According to a warning provided to affected trademark applicants, the USPTO noted that their private domicile location – commonly their home address – appeared in public records mistakenly between February 2020 and March 2023.
The flaw was discovered in one of the USPTO’s APIs, which allows apps used by both agency employees and filers to access a system for verifying the status of pending and registered trademarks.
“When we discovered the issue, we blocked access to all USPTO non-critical APIs and took down the impacted bulk data products until a permanent fix could be implemented,” the notice said.
According to the study, the USPTO also stated that the address data was discovered in bulk databases that the agency provides publicly to facilitate academic and economic research.
“As indicated in our notice to impacted filers, while domicile addresses are required under trademark law, we took the voluntary step of masking this information in 2020 as part of our efforts to secure the data that the public accesses directly and frequently,” USPTO spokesperson Paul Fucito was quoted as saying.
According to the USPTO, the data breach affected around 3% of all applications filed during a three-year period.
According to the report, the situation was remedied on April 1 when domicile addresses were hidden and API vulnerabilities were corrected.

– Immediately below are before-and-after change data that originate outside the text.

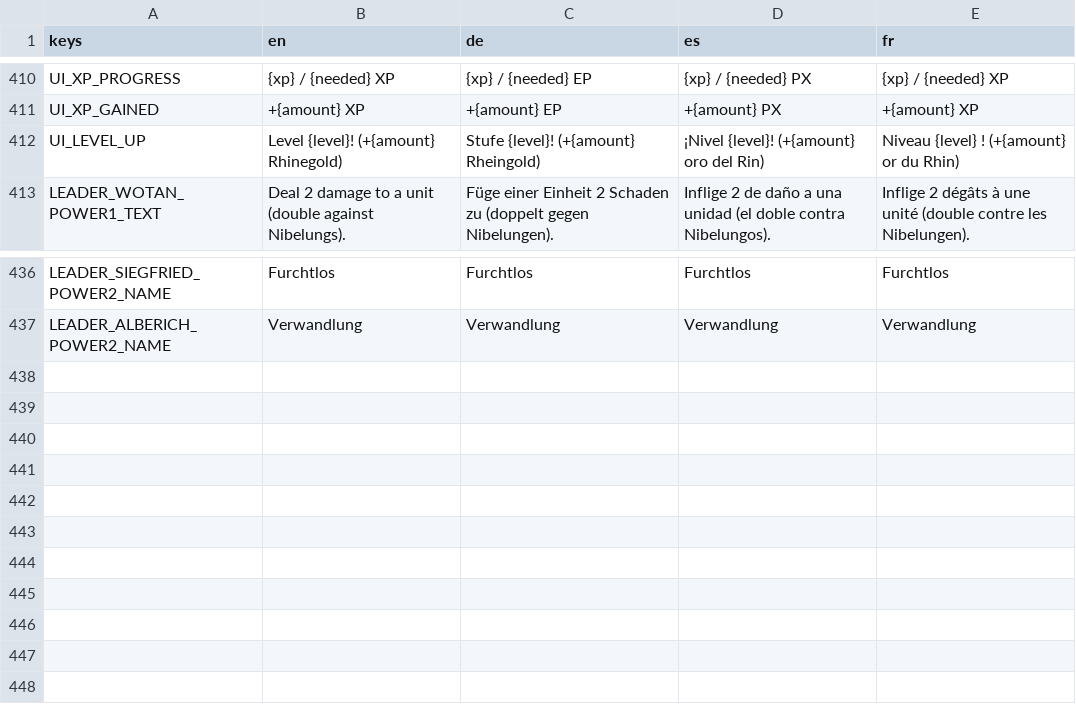
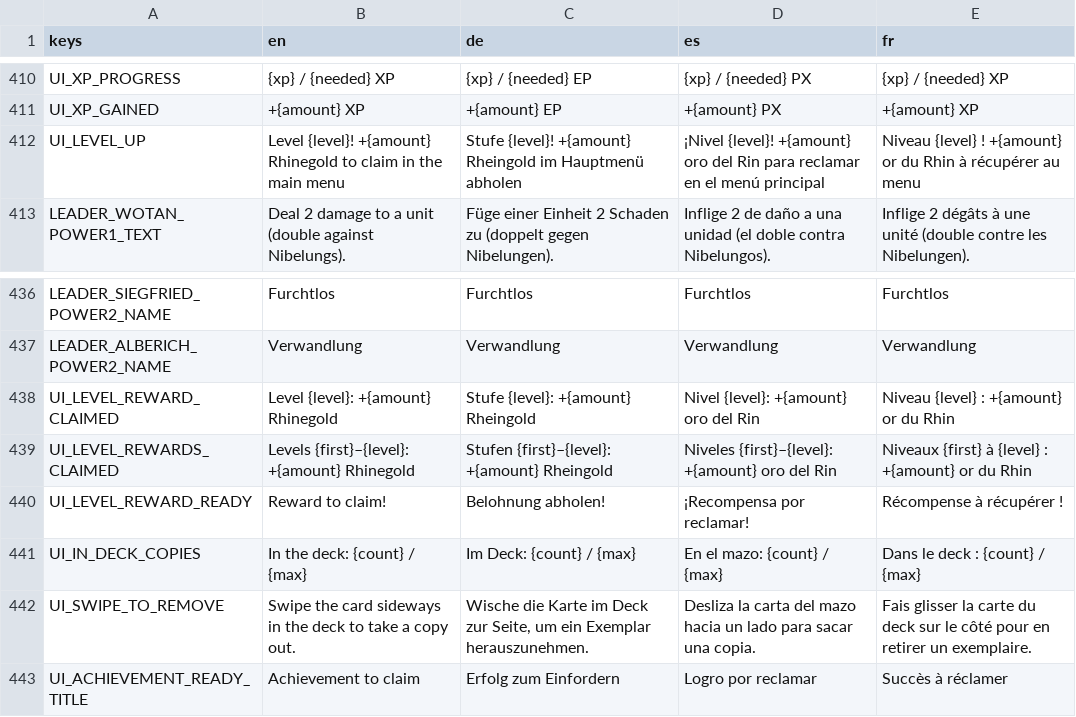
Before and after one commit to TuntematonSotilas/nothung, a CSV file: game/localization/strings.csv, drawn as a sheet; only a part is shown, gaps mark what is left out; the diff names each change by its address in the sheet, - before the commit and + after, or states it on an @@ line.

```diff
--- a/game/localization/strings.csv
+++ b/game/localization/strings.csv
-B412 (en): Level {level}! (+{amount} Rhinegold)
+B412 (en): Level {level}! +{amount} Rhinegold to claim in the main menu
-C412 (de): Stufe {level}! (+{amount} Rheingold)
+C412 (de): Stufe {level}! +{amount} Rheingold im Hauptmenü abholen
-D412 (es): ¡Nivel {level}! (+{amount} oro del Rin)
+D412 (es): ¡Nivel {level}! +{amount} oro del Rin para reclamar en el menú principal
-E412 (fr): …{level} ! (+{amount} or du Rhin)
+E412 (fr): …{level} ! +{amount} or du Rhin à récupérer au menu
+row 438: UI_LEVEL_REWARD_CLAIMED | Level {level}: +{amount} Rhinegold | Stufe {level}: +{amount} Rheingold | Nivel {level}: +{amount} oro del Rin | Niveau {level} : +{amount} or du Rhin
+row 439: UI_LEVEL_REWARDS_CLAIMED | Levels {first}–{level}: +{amount} Rhinegold | Stufen {first}–{level}: +{amount} Rheingold | Niveles {first}–{level}: +{amount} oro del Rin | Niveaux {first} à {level} : +{amount} or du Rhin
+row 440: UI_LEVEL_REWARD_READY | Reward to claim! | Belohnung abholen! | ¡Recompensa por reclamar! | Récompense à récupérer !
+row 441: UI_IN_DECK_COPIES | In the deck: {count} / {max} | Im Deck: {count} / {max} | En el mazo: {count} / {max} | Dans le deck : {count} / {max}
+row 442: UI_SWIPE_TO_REMOVE | Swipe the card sideways in the deck to take a copy out. | Wische die Karte im Deck zur Seite, um ein Exemplar herauszunehmen. | Desliza la carta del mazo hacia un lado para sacar una copia. | Fais glisser la carte du deck sur le côté pour en retirer un exemplaire.
+row 443: UI_ACHIEVEMENT_READY_TITLE | Achievement to claim | Erfolg zum Einfordern | Logro por reclamar | Succès à réclamer
```
Also changed, not shown: 27 other files.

Meanwhile, PharMerica, a large pharmacy service provider in the United States with over 2,500 locations and over 3,100 pharmacy and healthcare programs, discovered a data breach that affected the personal information of approximately six million individuals.